EXERCISE DATA
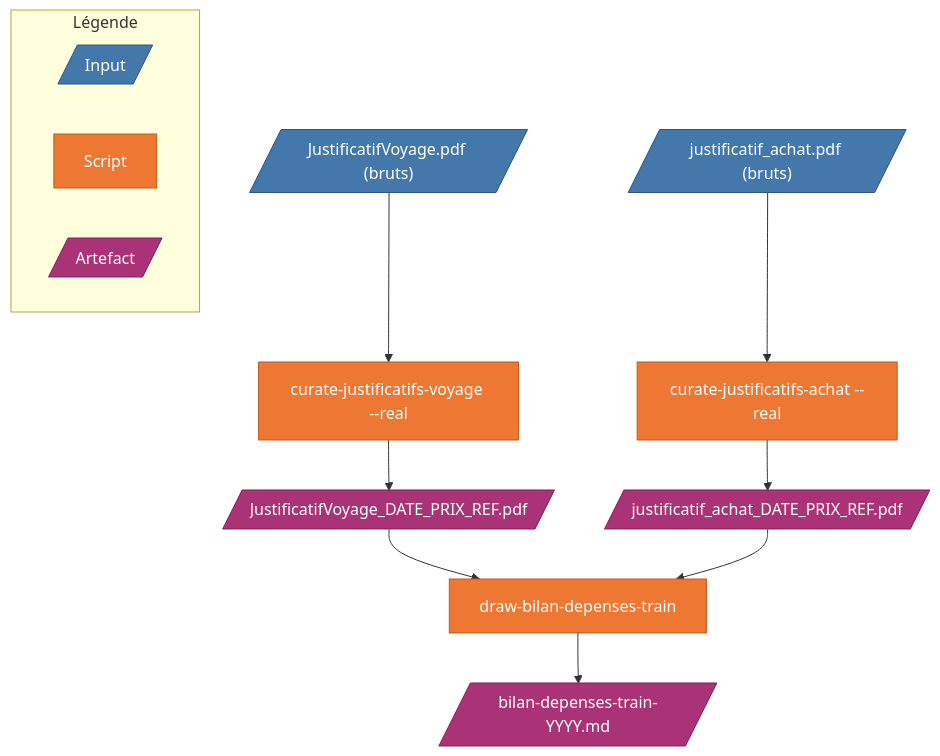
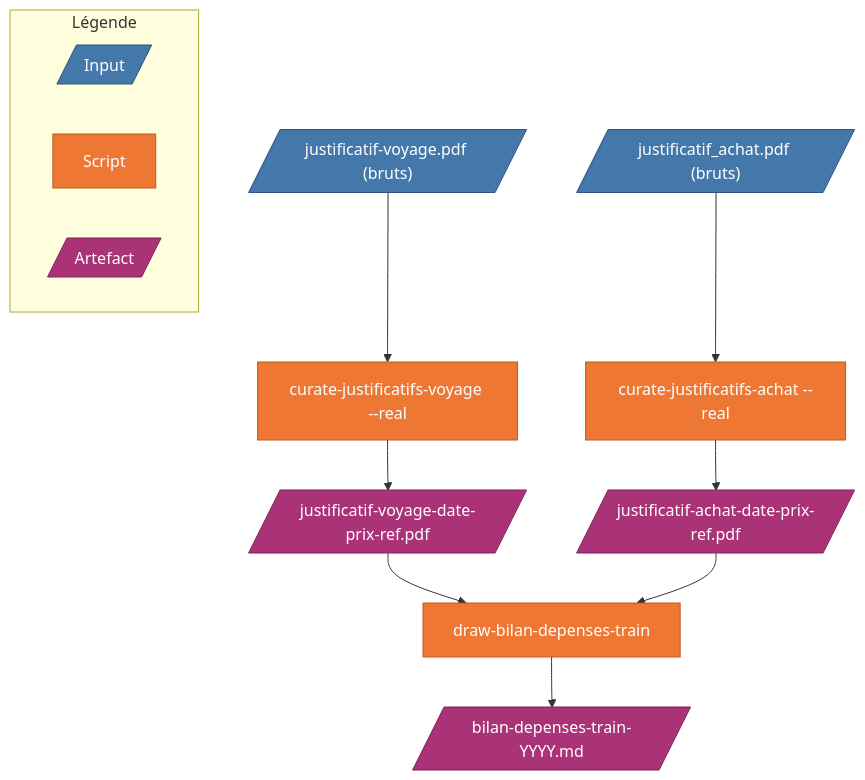
The diagram in sncf-trip-proofs/README.md (ValentinDumas/toolbox), drawn with Mermaid before and after one commit. The commit also changed other lines of this file and 15 other files, not shown here.

````diff
--- a/sncf-trip-proofs/README.md
+++ b/sncf-trip-proofs/README.md
@@ -9,27 +9,27 @@
 ```mermaid
 flowchart TD
     classDef input    fill:#4477AA,stroke:#2E5580,color:#fff
     classDef script   fill:#EE7733,stroke:#C05A1A,color:#fff
     classDef artifact fill:#AA3377,stroke:#7A2255,color:#fff
 
-    V[/"JustificatifVoyage.pdf (bruts)"/]:::input
+    V[/"justificatif-voyage.pdf (bruts)"/]:::input
     A[/"justificatif_achat.pdf (bruts)"/]:::input
 
     V --> CV["curate-justificatifs-voyage --real"]:::script
     A --> CA["curate-justificatifs-achat --real"]:::script
 
-    CV --> OV[/"JustificatifVoyage_DATE_PRIX_REF.pdf"/]:::artifact
-    CA --> OA[/"justificatif_achat_DATE_PRIX_REF.pdf"/]:::artifact
+    CV --> OV[/"justificatif-voyage-date-prix-ref.pdf"/]:::artifact
+    CA --> OA[/"justificatif-achat-date-prix-ref.pdf"/]:::artifact
 
     OV --> B["draw-bilan-depenses-train"]:::script
     OA --> B
 
     B --> R[/"bilan-depenses-train-YYYY.md"/]:::artifact
 
     subgraph legend["Légende"]
         direction LR
         Li[/"Input"/]:::input
         Ls["Script"]:::script
         La[/"Artefact"/]:::artifact
     end
 ```
````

PROBLEM
Although the records contain pictures, only the text should be copied, exactly as it stands.

ANSWER SPACE
The diagram in sncf-trip-proofs/README.md (ValentinDumas/toolbox), drawn with Mermaid before and after one commit. The commit also changed other lines of this file and 15 other files, not shown here.

````diff
--- a/sncf-trip-proofs/README.md
+++ b/sncf-trip-proofs/README.md
@@ -9,27 +9,27 @@
 ```mermaid
 flowchart TD
     classDef input    fill:#4477AA,stroke:#2E5580,color:#fff
     classDef script   fill:#EE7733,stroke:#C05A1A,color:#fff
     classDef artifact fill:#AA3377,stroke:#7A2255,color:#fff
 
-    V[/"JustificatifVoyage.pdf (bruts)"/]:::input
+    V[/"justificatif-voyage.pdf (bruts)"/]:::input
     A[/"justificatif_achat.pdf (bruts)"/]:::input
 
     V --> CV["curate-justificatifs-voyage --real"]:::script
     A --> CA["curate-justificatifs-achat --real"]:::script
 
-    CV --> OV[/"JustificatifVoyage_DATE_PRIX_REF.pdf"/]:::artifact
-    CA --> OA[/"justificatif_achat_DATE_PRIX_REF.pdf"/]:::artifact
+    CV --> OV[/"justificatif-voyage-date-prix-ref.pdf"/]:::artifact
+    CA --> OA[/"justificatif-achat-date-prix-ref.pdf"/]:::artifact
 
     OV --> B["draw-bilan-depenses-train"]:::script
     OA --> B
 
     B --> R[/"bilan-depenses-train-YYYY.md"/]:::artifact
 
     subgraph legend["Légende"]
         direction LR
         Li[/"Input"/]:::input
         Ls["Script"]:::script
         La[/"Artefact"/]:::artifact
     end
 ```
````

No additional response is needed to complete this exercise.